In company law, a tier is one of one or more layers or levels eg in a management system. The term can also refer to companies in a manufacturer’s supply chain: tier one and tier two suppliers. The terms indicate the commercial distance in the relationship between the manufacturer and supplier.
The term original equipment manufacturer (OEM) refers to a company that makes a final product for the consumer marketplace. For example, Ford and General Motors are OEM companies that manufacture cars, and Apple is a computer OEM.
Tier one companies are direct suppliers to OEMs. The term is especially common in the automobile industry and refers to major suppliers of parts to OEMs. For example, Sensata Technologies is a tier one supplier of exhaust gas sensors to automotive OEMs.
Tier two companies are the key suppliers to tier one suppliers, without supplying a product directly to OEM companies. However, a single company may be a tier one supplier to one company and a tier two supplier to another company, or may be a tier one supplier for one product and a tier two supplier for a different line of products.

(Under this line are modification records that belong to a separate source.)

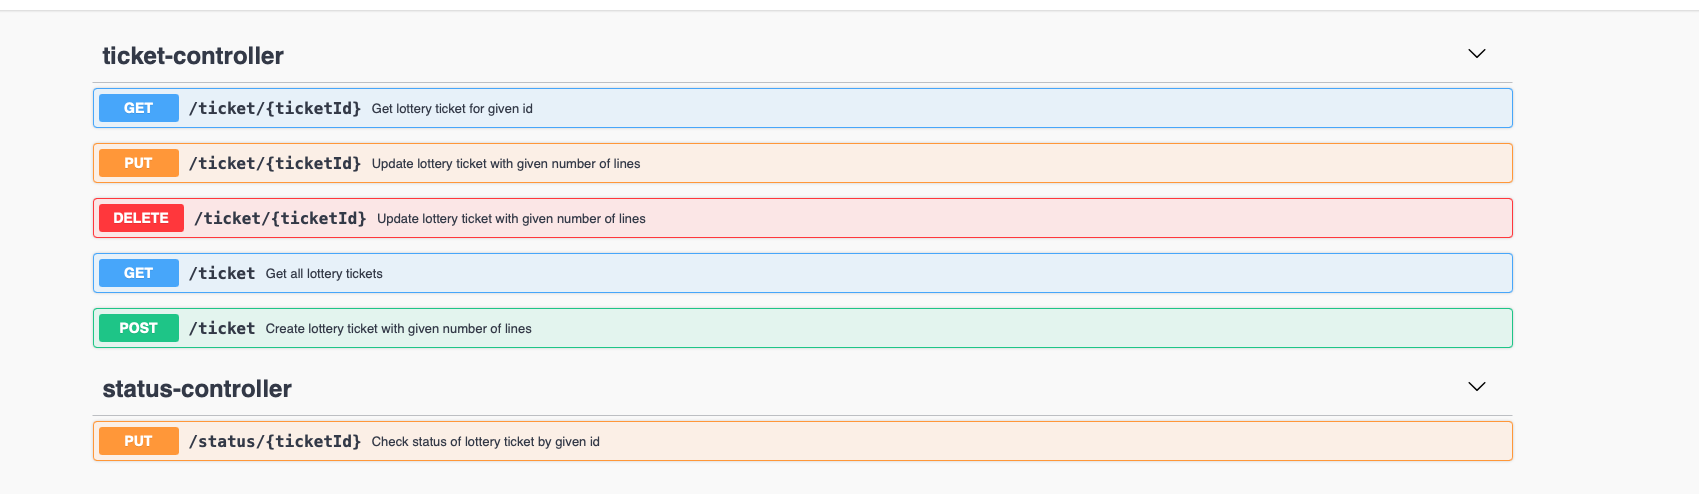
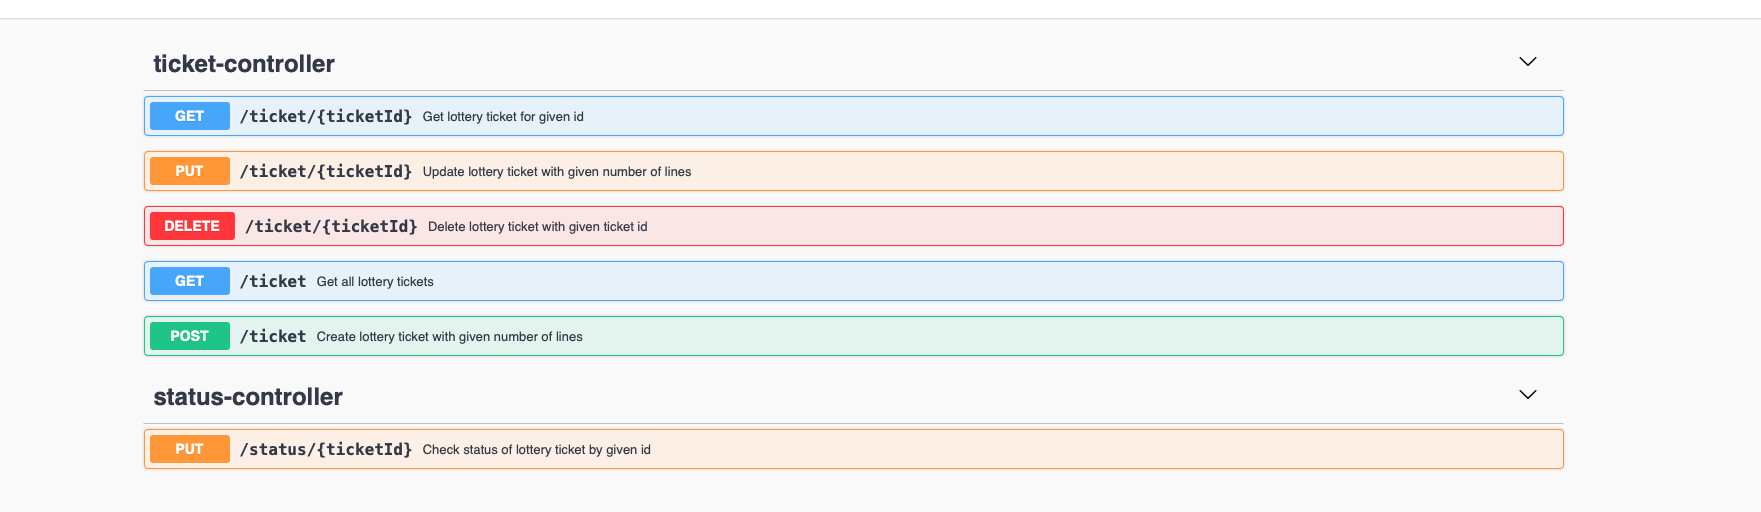
updated delete endpoint swagger definition

diff --git a/src/main/java/com/mercan/lottery/controller/TicketController.java b/src/main/java/com/mercan/lottery/controller/TicketController.java
@@ -95,7 +95,7 @@ public class TicketController {
 
 
     @DeleteMapping("/{ticketId}")
-    @Operation(summary = "Update lottery ticket with given number of lines")
+    @Operation(summary = "Delete lottery ticket with given ticket id")
     @ApiResponses(value = {
             @ApiResponse(responseCode = "204", description = "Ticket is deleted", content = {@Content(mediaType = MediaType.APPLICATION_JSON_VALUE)}),
             @ApiResponse(responseCode = "404", description = "Ticket is not found", content = {@Content(mediaType = MediaType.APPLICATION_JSON_VALUE, schema = @Schema(implementation = ApiError.class))}),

Companies sometimes find it convenient to distinguish other tiers. Tier three companies are supply tier two firms. Tier four companies are the providers of basic raw materials, such as steel and glass, to higher tier suppliers.